Smith:It's blue collar, a place where you roll up your sleeves and people take pride in their ability to provide for their families. Strong work ethic is the fabric of the community as most of the people are farmers and construction workers.
You once said your dad told you that if you work hard you'll never have to look for it. Is that where your desire to outwork everyone came from, or was it competing with five brothers and two sisters?
Smith:It came primarily from my dad. I worked construction with my dad every day that I was on break or vacation from school, starting in junior high all the way through graduate school. My dad took great pride in everything he did and he knew how you did your work was a reflection of who you are. He set our kitchen clocks 20 minutes in advance because he believed that being on time was important to being successful. He never missed a day of work and he never complained. He was a general contractor so if he didn't work because he was sick then he didn't get paid, and he had nine other people depending on him. Both of my parents have passed and they were loyal to each other and their children. They sacrificed so much to take care of all of us.
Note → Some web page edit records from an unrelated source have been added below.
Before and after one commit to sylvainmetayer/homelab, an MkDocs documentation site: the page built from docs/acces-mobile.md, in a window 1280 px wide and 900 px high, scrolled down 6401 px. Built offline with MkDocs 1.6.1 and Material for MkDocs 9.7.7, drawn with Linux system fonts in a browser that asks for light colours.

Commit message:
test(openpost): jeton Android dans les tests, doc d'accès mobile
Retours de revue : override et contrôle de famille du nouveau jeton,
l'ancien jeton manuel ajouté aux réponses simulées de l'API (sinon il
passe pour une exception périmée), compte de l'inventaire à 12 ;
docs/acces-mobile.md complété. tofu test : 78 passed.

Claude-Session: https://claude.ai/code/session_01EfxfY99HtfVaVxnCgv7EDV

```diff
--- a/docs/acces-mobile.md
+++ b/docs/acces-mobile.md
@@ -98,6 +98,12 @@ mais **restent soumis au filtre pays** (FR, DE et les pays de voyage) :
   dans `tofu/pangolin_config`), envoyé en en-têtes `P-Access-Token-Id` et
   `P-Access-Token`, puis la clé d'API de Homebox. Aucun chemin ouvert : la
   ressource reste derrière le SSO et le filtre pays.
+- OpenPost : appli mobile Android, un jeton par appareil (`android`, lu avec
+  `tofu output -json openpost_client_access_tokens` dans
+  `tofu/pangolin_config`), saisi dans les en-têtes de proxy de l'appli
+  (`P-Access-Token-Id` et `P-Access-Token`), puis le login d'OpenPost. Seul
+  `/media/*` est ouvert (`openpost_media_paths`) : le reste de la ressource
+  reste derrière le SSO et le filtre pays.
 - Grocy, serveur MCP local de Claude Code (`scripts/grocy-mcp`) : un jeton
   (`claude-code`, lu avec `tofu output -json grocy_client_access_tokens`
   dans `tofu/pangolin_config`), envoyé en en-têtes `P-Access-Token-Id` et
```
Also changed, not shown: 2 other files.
You played under Steve Ringholz in high school and still remain close to him. He visits Jacksonville throughout the year and is often seen at practice. How has the relationship grown over the years?
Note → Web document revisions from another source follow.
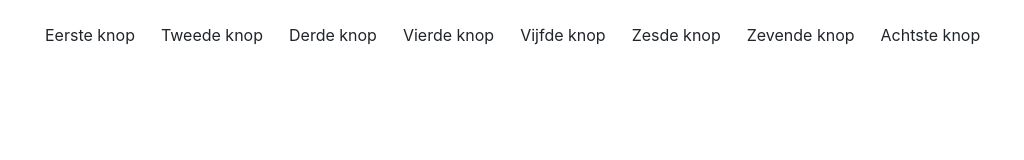
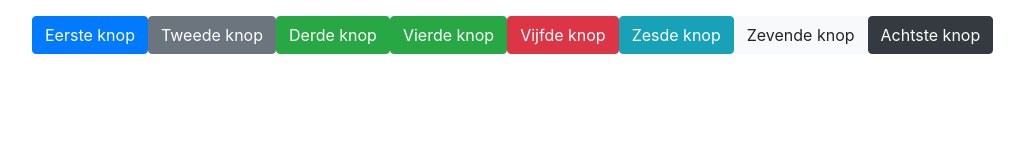
Before and after one commit to ROC-van-Amsterdam-College-Amstelland/fe-op2-css-ids-classes-Justinnnp, a plain HTML site: page opdracht1/index.html in a window 1280 px wide. Shown: the whole page, without its empty margins (38-1062 px from the left). Drawn offline with nearby package versions, Linux system fonts and the light colour scheme.

Commit message:
opdracht 1

```diff
--- a/opdracht1/index.html
+++ b/opdracht1/index.html
@@ -28,14 +28,14 @@
             btn-dark
             -->
 
-            <button class="btn ">Eerste knop</button>
-            <button class="btn ">Tweede knop</button>
-            <button class="btn ">Derde knop</button>
-            <button class="btn ">Vierde knop</button>
-            <button class="btn ">Vijfde knop</button>
-            <button class="btn ">Zesde knop</button>
-            <button class="btn ">Zevende knop</button>
-            <button class="btn ">Achtste knop</button>
+            <button class="btn btn-primary">Eerste knop</button>
+            <button class="btn btn-secondary">Tweede knop</button>
+            <button class="btn btn-success">Derde knop</button>
+            <button class="btn btn-success">Vierde knop</button>
+            <button class="btn btn-danger">Vijfde knop</button>
+            <button class="btn btn-info">Zesde knop</button>
+            <button class="btn btn-light">Zevende knop</button>
+            <button class="btn btn-dark">Achtste knop</button>
         </div>
     </div>
 </body>
```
Smith:It's always been close but after losing my parents it has grown through the years. He's a great sounding board and reference of knowledge. He's very direct and honest and knows that between two extremes there's usually common sense and good judgment that should prevail.
Take me back to your coaching days at Edinboro University under Tom Hollman. How did this experience help you for what you are doing now?
Smith:He was a highly successful high school and college coach. I coached defense, was the recruiting coordinator and strength and conditioning coordinator all at the same time. In smaller colleges, you have to wear more hats. Edinboro had never been to the national playoffs and we made five NCAA Division II playoff appearances during my tenure there. Tom Hollman was very disciplined in his approach and we rarely beat ourselves. We were the best conditioned team on the field and well-prepared. He really believed in ensuring that as coaches we played to our players' strengths and that we emphasized fundamentals every day. He knew if we had conviction for what we were teaching, the players would have confidence in what was being taught.
I imagine you grew up a Browns fan living so close to Cleveland. What are some of your favorite memories or favorite players?
Smith:I grew up a diehard Browns fan. Cleveland is a very storied NFL franchise with great tradition and actually has 16 players in the Pro Football Hall of Fame in Canton, Ohio. Jim Brown is arguably the greatest running back of all time, but Otto Graham was the first Brown player inducted into the Hall of Fame. Otto Graham converted from running back to quarterback once he became a Brown and led the team to 10 league championship games and won seven. Now that's incredible. My dad talked a lot about Otto Graham and his ability to lead his team. I grew up following Sam Rutigliano, Brian Sipe and the Kardiac Kids, and those were some exciting times for Cleveland Brown fans.
You are now returning to Cleveland as the general manager of an NFL team. There is no question that your parents would be proud of what you have accomplished.
Smith:It's an awesome feeling coming back home, as I know my parents are proud of all of their children. Ohio is a true football state and the sport is a way of life at every level. Legendary NFL coaches from Paul Brown to Don Shula to Chuck Noll are from Ohio. There are a tremendous amount of college head coaches from the state of Ohio as well. Most people know that Woody Hayes is an Ohio native, but so is former rival Michigan coach, Bo Schembechler (he's from Barberton, Ohio).